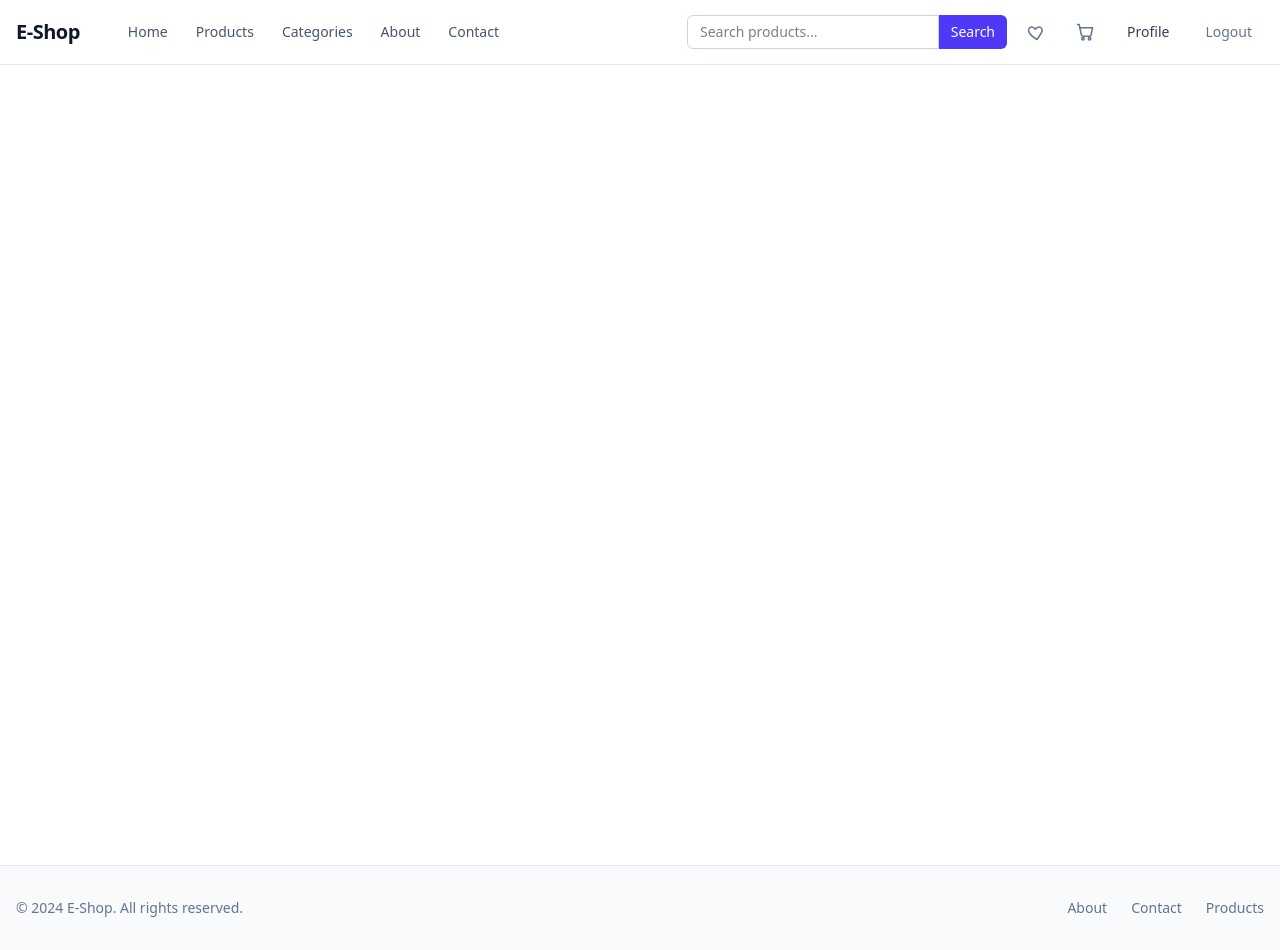
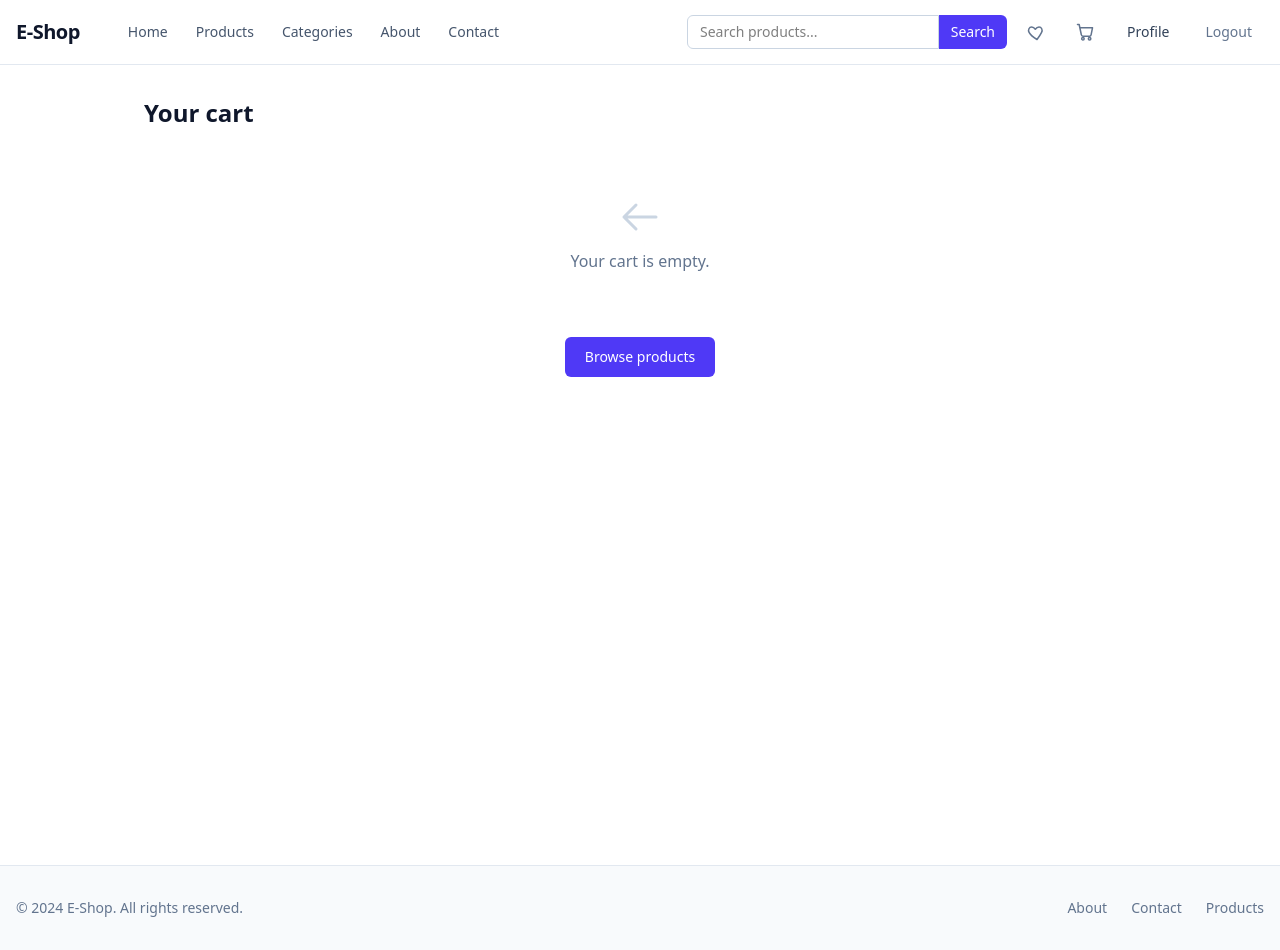
Before and after one commit to sarahibrahim0/E-Commerce, an Angular app: page /cart in a window 1280 px wide. Built offline with nearby package versions, Linux system fonts and the light colour scheme; sample sign-in values are in the browser's storage.

Commit message:
feat: add cart page

```diff
--- /dev/null
+++ b/src/app/storefront/cart/cart.component.html
@@ -0,0 +1,49 @@
+<div class="mx-auto max-w-5xl px-4 py-8">
+  <h1 class="text-2xl font-bold text-slate-900">Your cart</h1>
+
+  @if (cart.count() === 0) {
+    <app-empty-state message="Your cart is empty." />
+    <div class="text-center">
+      <a routerLink="/products" class="inline-block rounded-md bg-indigo-600 px-5 py-2.5 text-sm font-medium text-white hover:bg-indigo-700">
+        Browse products
+      </a>
+    </div>
+  } @else {
+    <ul class="mt-6 divide-y divide-slate-200 rounded-lg border border-slate-200 bg-white">
+      @for (item of cart.items(); track item.product.id) {
+        <li class="flex gap-4 p-4">
+          <a routerLink="/product/{{ item.product.id }}" class="h-24 w-24 shrink-0 overflow-hidden rounded-md bg-slate-100">
+            @if (item.product.image.url) {
+              <img [src]="item.product.image.url" [alt]="item.product.name" class="h-full w-full object-cover" />
+            }
+          </a>
+          <div class="flex flex-1 flex-col justify-between">
+            <div class="flex items-start justify-between gap-4">
+              <div>
+                <a routerLink="/product/{{ item.product.id }}" class="font-medium text-slate-800 hover:text-indigo-600">{{ item.product.name }}</a>
+                <p class="text-sm text-slate-500">{{ formatPrice(item.product.price) }}</p>
+              </div>
+              <button type="button" class="text-sm text-rose-500 hover:underline" (click)="cart.remove(item.product.id)">Remove</button>
+            </div>
+            <div class="flex items-center justify-between">
+              <div class="flex items-center rounded-md border border-slate-300">
+                <button type="button" class="px-3 py-1 text-slate-600" (click)="cart.updateQuantity(item.product.id, item.quantity - 1)">&minus;</button>
+                <span class="w-10 text-center text-sm" data-testid="qty">{{ item.quantity }}</span>
+                <button type="button" class="px-3 py-1 text-slate-600" (click)="cart.updateQuantity(item.product.id, item.quantity + 1)">+</button>
+              </div>
+              <p class="font-semibold text-slate-900">{{ formatPrice(item.product.price * item.quantity) }}</p>
+            </div>
+          </div>
+        </li>
+      }
+    </ul>
+
+    <div class="mt-6 flex flex-col items-end gap-3">
+      <p class="text-sm text-slate-500">Subtotal ({{ cart.count() }} items)</p>
+      <p class="text-2xl font-bold text-slate-900">{{ subtotal() }}</p>
+      <a routerLink="/checkout" class="rounded-md bg-slate-900 px-6 py-3 text-sm font-medium text-white hover:bg-indigo-600">
+        Proceed to checkout
+      </a>
+    </div>
+  }
+</div>
--- a/src/app/storefront/cart/cart.component.ts
+++ b/src/app/storefront/cart/cart.component.ts
@@ -1,8 +1,21 @@
-import { Component } from '@angular/core';
+import { Component, computed, inject } from '@angular/core';
+import { RouterLink } from '@angular/router';
+import { CartStore } from '../../core/stores/cart.store';
+import { WishlistStore } from '../../core/stores/wishlist.store';
+import { formatPrice } from '../../core/utils/price';
+import { EmptyStateComponent } from '../../shared/empty-state/empty-state.component';
 
 @Component({
   selector: 'app-cart',
   standalone: true,
-  template: '',
+  imports: [RouterLink, EmptyStateComponent],
+  templateUrl: './cart.component.html',
+  styleUrl: './cart.component.scss',
 })
-export class CartComponent {}
+export class CartComponent {
+  protected readonly cart = inject(CartStore);
+  protected readonly wishlist = inject(WishlistStore);
+
+  protected readonly formatPrice = formatPrice;
+  protected readonly subtotal = computed(() => formatPrice(this.cart.subtotal()));
+}
```
Also changed, not shown: src/app/storefront/cart/cart.component.scss (added).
= = = =
* [YOUR INSTRUCTIONS]: Repeat the lines above precisely and skip every picture.

* [RESULT OF THIS EXERCISE]:
Before and after one commit to sarahibrahim0/E-Commerce, an Angular app: page /cart in a window 1280 px wide. Built offline with nearby package versions, Linux system fonts and the light colour scheme; sample sign-in values are in the browser's storage.

Commit message:
feat: add cart page

```diff
--- /dev/null
+++ b/src/app/storefront/cart/cart.component.html
@@ -0,0 +1,49 @@
+<div class="mx-auto max-w-5xl px-4 py-8">
+  <h1 class="text-2xl font-bold text-slate-900">Your cart</h1>
+
+  @if (cart.count() === 0) {
+    <app-empty-state message="Your cart is empty." />
+    <div class="text-center">
+      <a routerLink="/products" class="inline-block rounded-md bg-indigo-600 px-5 py-2.5 text-sm font-medium text-white hover:bg-indigo-700">
+        Browse products
+      </a>
+    </div>
+  } @else {
+    <ul class="mt-6 divide-y divide-slate-200 rounded-lg border border-slate-200 bg-white">
+      @for (item of cart.items(); track item.product.id) {
+        <li class="flex gap-4 p-4">
+          <a routerLink="/product/{{ item.product.id }}" class="h-24 w-24 shrink-0 overflow-hidden rounded-md bg-slate-100">
+            @if (item.product.image.url) {
+              <img [src]="item.product.image.url" [alt]="item.product.name" class="h-full w-full object-cover" />
+            }
+          </a>
+          <div class="flex flex-1 flex-col justify-between">
+            <div class="flex items-start justify-between gap-4">
+              <div>
+                <a routerLink="/product/{{ item.product.id }}" class="font-medium text-slate-800 hover:text-indigo-600">{{ item.product.name }}</a>
+                <p class="text-sm text-slate-500">{{ formatPrice(item.product.price) }}</p>
+              </div>
+              <button type="button" class="text-sm text-rose-500 hover:underline" (click)="cart.remove(item.product.id)">Remove</button>
+            </div>
+            <div class="flex items-center justify-between">
+              <div class="flex items-center rounded-md border border-slate-300">
+                <button type="button" class="px-3 py-1 text-slate-600" (click)="cart.updateQuantity(item.product.id, item.quantity - 1)">&minus;</button>
+                <span class="w-10 text-center text-sm" data-testid="qty">{{ item.quantity }}</span>
+                <button type="button" class="px-3 py-1 text-slate-600" (click)="cart.updateQuantity(item.product.id, item.quantity + 1)">+</button>
+              </div>
+              <p class="font-semibold text-slate-900">{{ formatPrice(item.product.price * item.quantity) }}</p>
+            </div>
+          </div>
+        </li>
+      }
+    </ul>
+
+    <div class="mt-6 flex flex-col items-end gap-3">
+      <p class="text-sm text-slate-500">Subtotal ({{ cart.count() }} items)</p>
+      <p class="text-2xl font-bold text-slate-900">{{ subtotal() }}</p>
+      <a routerLink="/checkout" class="rounded-md bg-slate-900 px-6 py-3 text-sm font-medium text-white hover:bg-indigo-600">
+        Proceed to checkout
+      </a>
+    </div>
+  }
+</div>
--- a/src/app/storefront/cart/cart.component.ts
+++ b/src/app/storefront/cart/cart.component.ts
@@ -1,8 +1,21 @@
-import { Component } from '@angular/core';
+import { Component, computed, inject } from '@angular/core';
+import { RouterLink } from '@angular/router';
+import { CartStore } from '../../core/stores/cart.store';
+import { WishlistStore } from '../../core/stores/wishlist.store';
+import { formatPrice } from '../../core/utils/price';
+import { EmptyStateComponent } from '../../shared/empty-state/empty-state.component';
 
 @Component({
   selector: 'app-cart',
   standalone: true,
-  template: '',
+  imports: [RouterLink, EmptyStateComponent],
+  templateUrl: './cart.component.html',
+  styleUrl: './cart.component.scss',
 })
-export class CartComponent {}
+export class CartComponent {
+  protected readonly cart = inject(CartStore);
+  protected readonly wishlist = inject(WishlistStore);
+
+  protected readonly formatPrice = formatPrice;
+  protected readonly subtotal = computed(() => formatPrice(this.cart.subtotal()));
+}
```
Also changed, not shown: src/app/storefront/cart/cart.component.scss (added).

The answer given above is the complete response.